Edit difference data:
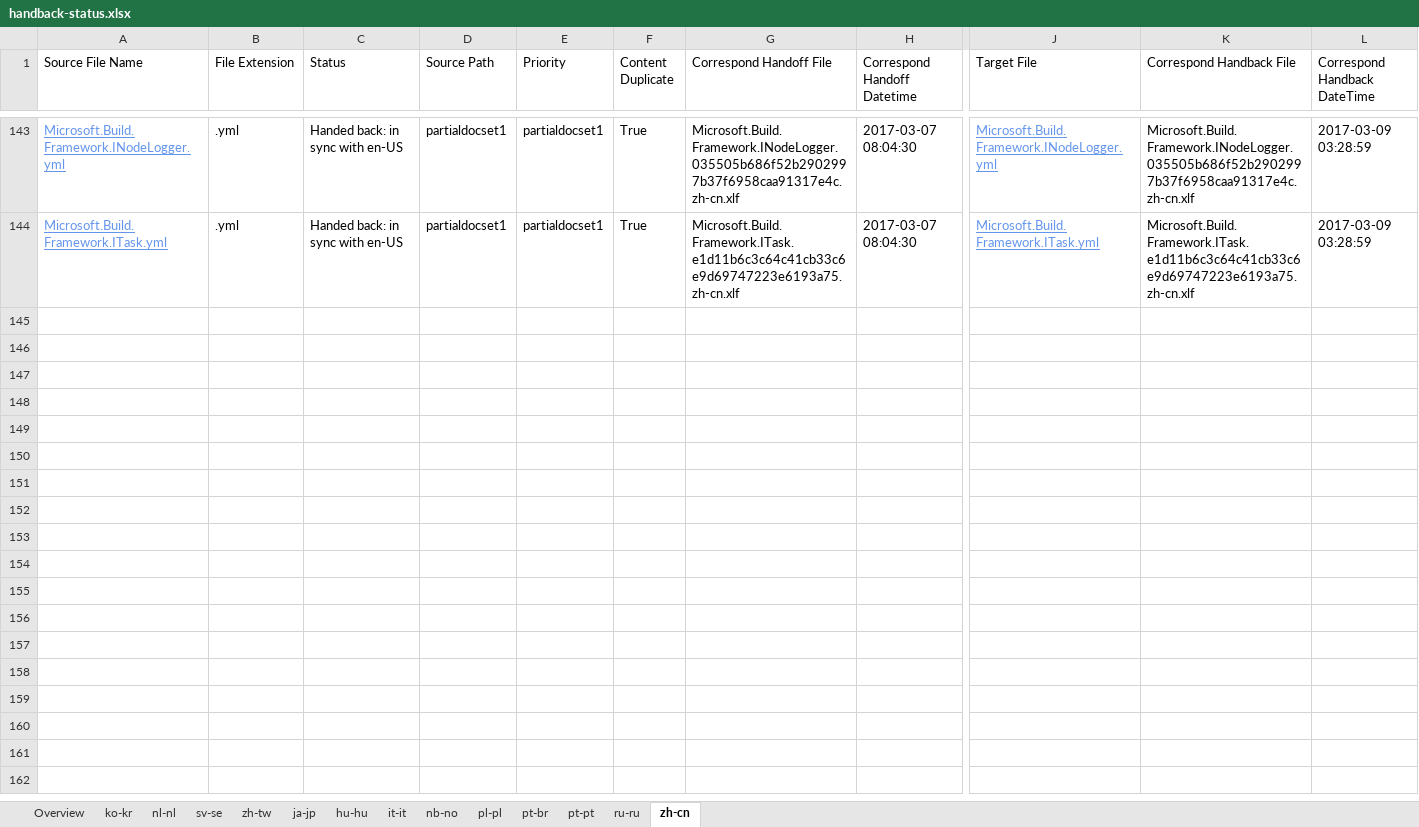
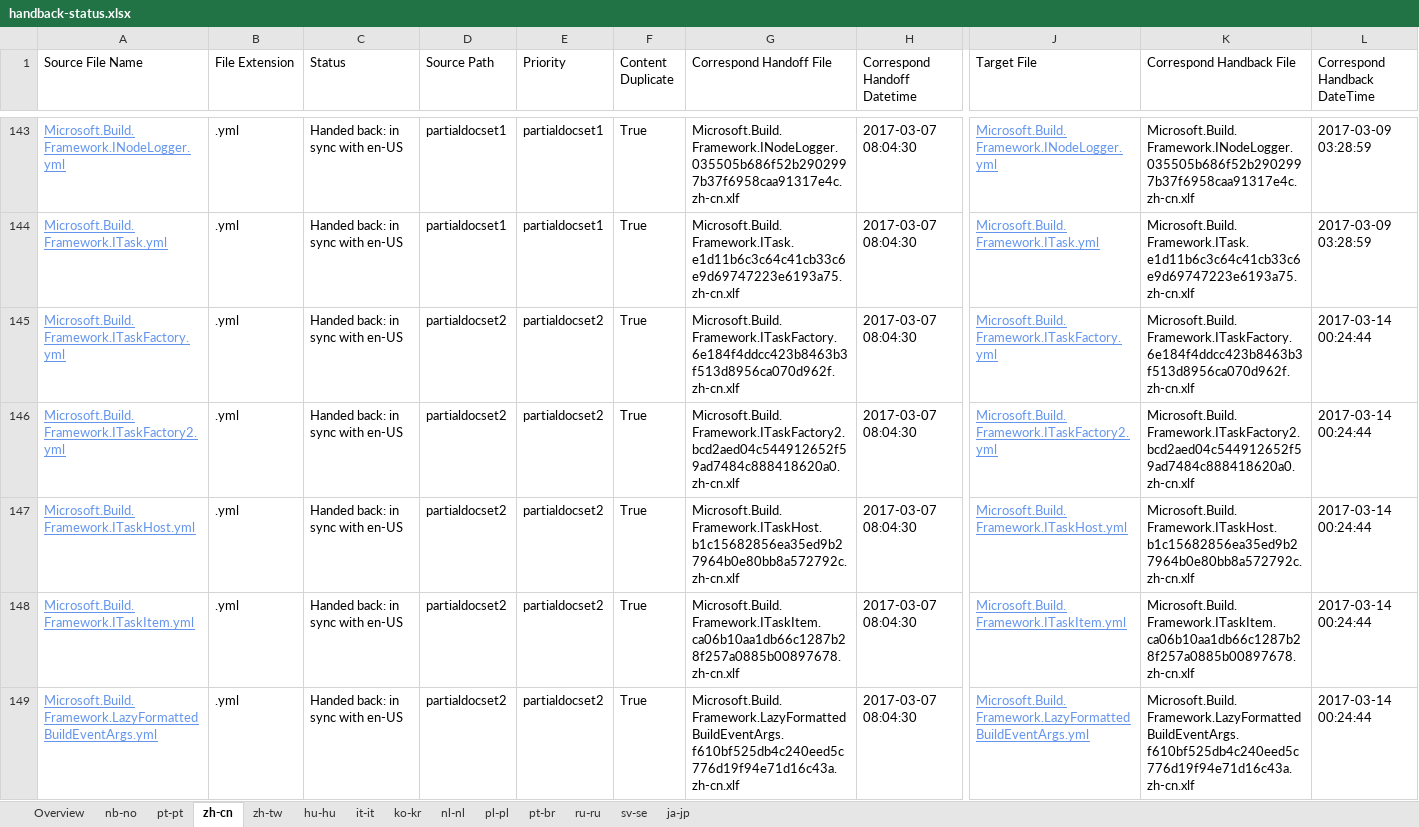
Before and after one commit to OpenLocalizationTestOrg/ECMA2YamlTestRepo2.handback, an Excel workbook: ol-handback/OpenLocalizationTestOrg/ECMA2YamlTestRepo2/master/handback-status.xlsx, sheet zh-cn, drawn as a sheet; only a part is shown, gaps mark what is left out; values as stored, in another font and other column widths than the file's, no borders; table styles not drawn; rows hold the shown columns only; the diff covers the shown part only; the diff names each change by its address in the sheet, - before the commit and + after, or states it on an @@ line.

```diff
--- a/ol-handback/OpenLocalizationTestOrg/ECMA2YamlTestRepo2/master/handback-status.xlsx (sheet zh-cn)
+++ b/ol-handback/OpenLocalizationTestOrg/ECMA2YamlTestRepo2/master/handback-status.xlsx (sheet zh-cn)
@@ sheet tab order changed: Overview | nb-no | pt-pt | zh-cn | zh-tw | hu-hu | it-it | ko-kr | nl-nl | pl-pl | pt-br | ru-ru | sv-se | ja-jp @@
+row 145: Microsoft.Build.Framework.ITaskFactory.yml | .yml | Handed back: in sync with en-US | partialdocset2 | partialdocset2 | True | Microsoft.Build.Framework.ITaskFactory.6e184f4ddcc423b8463b3f513d8956ca070d962f.zh-cn.xlf | 2017-03-07 08:04:30 | Microsoft.Build.Framework.ITaskFactory.yml | Microsoft.Build.Framework.ITaskFactory.6e184f4ddcc423b8463b3f513d8956ca070d962f.zh-cn.xlf | 2017-03-14 00:24:44
+row 146: Microsoft.Build.Framework.ITaskFactory2.yml | .yml | Handed back: in sync with en-US | partialdocset2 | partialdocset2 | True | Microsoft.Build.Framework.ITaskFactory2.bcd2aed04c544912652f59ad7484c888418620a0.zh-cn.xlf | 2017-03-07 08:04:30 | Microsoft.Build.Framework.ITaskFactory2.yml | Microsoft.Build.Framework.ITaskFactory2.bcd2aed04c544912652f59ad7484c888418620a0.zh-cn.xlf | 2017-03-14 00:24:44
+row 147: Microsoft.Build.Framework.ITaskHost.yml | .yml | Handed back: in sync with en-US | partialdocset2 | partialdocset2 | True | Microsoft.Build.Framework.ITaskHost.b1c15682856ea35ed9b27964b0e80bb8a572792c.zh-cn.xlf | 2017-03-07 08:04:30 | Microsoft.Build.Framework.ITaskHost.yml | Microsoft.Build.Framework.ITaskHost.b1c15682856ea35ed9b27964b0e80bb8a572792c.zh-cn.xlf | 2017-03-14 00:24:44
+row 148: Microsoft.Build.Framework.ITaskItem.yml | .yml | Handed back: in sync with en-US | partialdocset2 | partialdocset2 | True | Microsoft.Build.Framework.ITaskItem.ca06b10aa1db66c1287b28f257a0885b00897678.zh-cn.xlf | 2017-03-07 08:04:30 | Microsoft.Build.Framework.ITaskItem.yml | Microsoft.Build.Framework.ITaskItem.ca06b10aa1db66c1287b28f257a0885b00897678.zh-cn.xlf | 2017-03-14 00:24:44
+row 149: Microsoft.Build.Framework.LazyFormattedBuildEventArgs.yml | .yml | Handed back: in sync with en-US | partialdocset2 | partialdocset2 | True | Microsoft.Build.Framework.LazyFormattedBuildEventArgs.f610bf525db4c240eed5c776d19f94e71d16c43a.zh-cn.xlf | 2017-03-07 08:04:30 | Microsoft.Build.Framework.LazyFormattedBuildEventArgs.yml | Microsoft.Build.Framework.LazyFormattedBuildEventArgs.f610bf525db4c240eed5c776d19f94e71d16c43a.zh-cn.xlf | 2017-03-14 00:24:44
```
Also changed, not shown: 73 added rows elsewhere in this sheet, sheet Overview, sheet nb-no, sheet zh-tw, sheet pt-pt, ol-handback/OpenLocalizationTestOrg/ECMA2YamlTestRepo2/master/localization-status.xlsx.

» **Requirement**
All of the entries above should be copied exactly, except for the pictures.

» **Answer below**
Before and after one commit to OpenLocalizationTestOrg/ECMA2YamlTestRepo2.handback, an Excel workbook: ol-handback/OpenLocalizationTestOrg/ECMA2YamlTestRepo2/master/handback-status.xlsx, sheet zh-cn, drawn as a sheet; only a part is shown, gaps mark what is left out; values as stored, in another font and other column widths than the file's, no borders; table styles not drawn; rows hold the shown columns only; the diff covers the shown part only; the diff names each change by its address in the sheet, - before the commit and + after, or states it on an @@ line.

```diff
--- a/ol-handback/OpenLocalizationTestOrg/ECMA2YamlTestRepo2/master/handback-status.xlsx (sheet zh-cn)
+++ b/ol-handback/OpenLocalizationTestOrg/ECMA2YamlTestRepo2/master/handback-status.xlsx (sheet zh-cn)
@@ sheet tab order changed: Overview | nb-no | pt-pt | zh-cn | zh-tw | hu-hu | it-it | ko-kr | nl-nl | pl-pl | pt-br | ru-ru | sv-se | ja-jp @@
+row 145: Microsoft.Build.Framework.ITaskFactory.yml | .yml | Handed back: in sync with en-US | partialdocset2 | partialdocset2 | True | Microsoft.Build.Framework.ITaskFactory.6e184f4ddcc423b8463b3f513d8956ca070d962f.zh-cn.xlf | 2017-03-07 08:04:30 | Microsoft.Build.Framework.ITaskFactory.yml | Microsoft.Build.Framework.ITaskFactory.6e184f4ddcc423b8463b3f513d8956ca070d962f.zh-cn.xlf | 2017-03-14 00:24:44
+row 146: Microsoft.Build.Framework.ITaskFactory2.yml | .yml | Handed back: in sync with en-US | partialdocset2 | partialdocset2 | True | Microsoft.Build.Framework.ITaskFactory2.bcd2aed04c544912652f59ad7484c888418620a0.zh-cn.xlf | 2017-03-07 08:04:30 | Microsoft.Build.Framework.ITaskFactory2.yml | Microsoft.Build.Framework.ITaskFactory2.bcd2aed04c544912652f59ad7484c888418620a0.zh-cn.xlf | 2017-03-14 00:24:44
+row 147: Microsoft.Build.Framework.ITaskHost.yml | .yml | Handed back: in sync with en-US | partialdocset2 | partialdocset2 | True | Microsoft.Build.Framework.ITaskHost.b1c15682856ea35ed9b27964b0e80bb8a572792c.zh-cn.xlf | 2017-03-07 08:04:30 | Microsoft.Build.Framework.ITaskHost.yml | Microsoft.Build.Framework.ITaskHost.b1c15682856ea35ed9b27964b0e80bb8a572792c.zh-cn.xlf | 2017-03-14 00:24:44
+row 148: Microsoft.Build.Framework.ITaskItem.yml | .yml | Handed back: in sync with en-US | partialdocset2 | partialdocset2 | True | Microsoft.Build.Framework.ITaskItem.ca06b10aa1db66c1287b28f257a0885b00897678.zh-cn.xlf | 2017-03-07 08:04:30 | Microsoft.Build.Framework.ITaskItem.yml | Microsoft.Build.Framework.ITaskItem.ca06b10aa1db66c1287b28f257a0885b00897678.zh-cn.xlf | 2017-03-14 00:24:44
+row 149: Microsoft.Build.Framework.LazyFormattedBuildEventArgs.yml | .yml | Handed back: in sync with en-US | partialdocset2 | partialdocset2 | True | Microsoft.Build.Framework.LazyFormattedBuildEventArgs.f610bf525db4c240eed5c776d19f94e71d16c43a.zh-cn.xlf | 2017-03-07 08:04:30 | Microsoft.Build.Framework.LazyFormattedBuildEventArgs.yml | Microsoft.Build.Framework.LazyFormattedBuildEventArgs.f610bf525db4c240eed5c776d19f94e71d16c43a.zh-cn.xlf | 2017-03-14 00:24:44
```
Also changed, not shown: 73 added rows elsewhere in this sheet, sheet Overview, sheet nb-no, sheet zh-tw, sheet pt-pt, ol-handback/OpenLocalizationTestOrg/ECMA2YamlTestRepo2/master/localization-status.xlsx.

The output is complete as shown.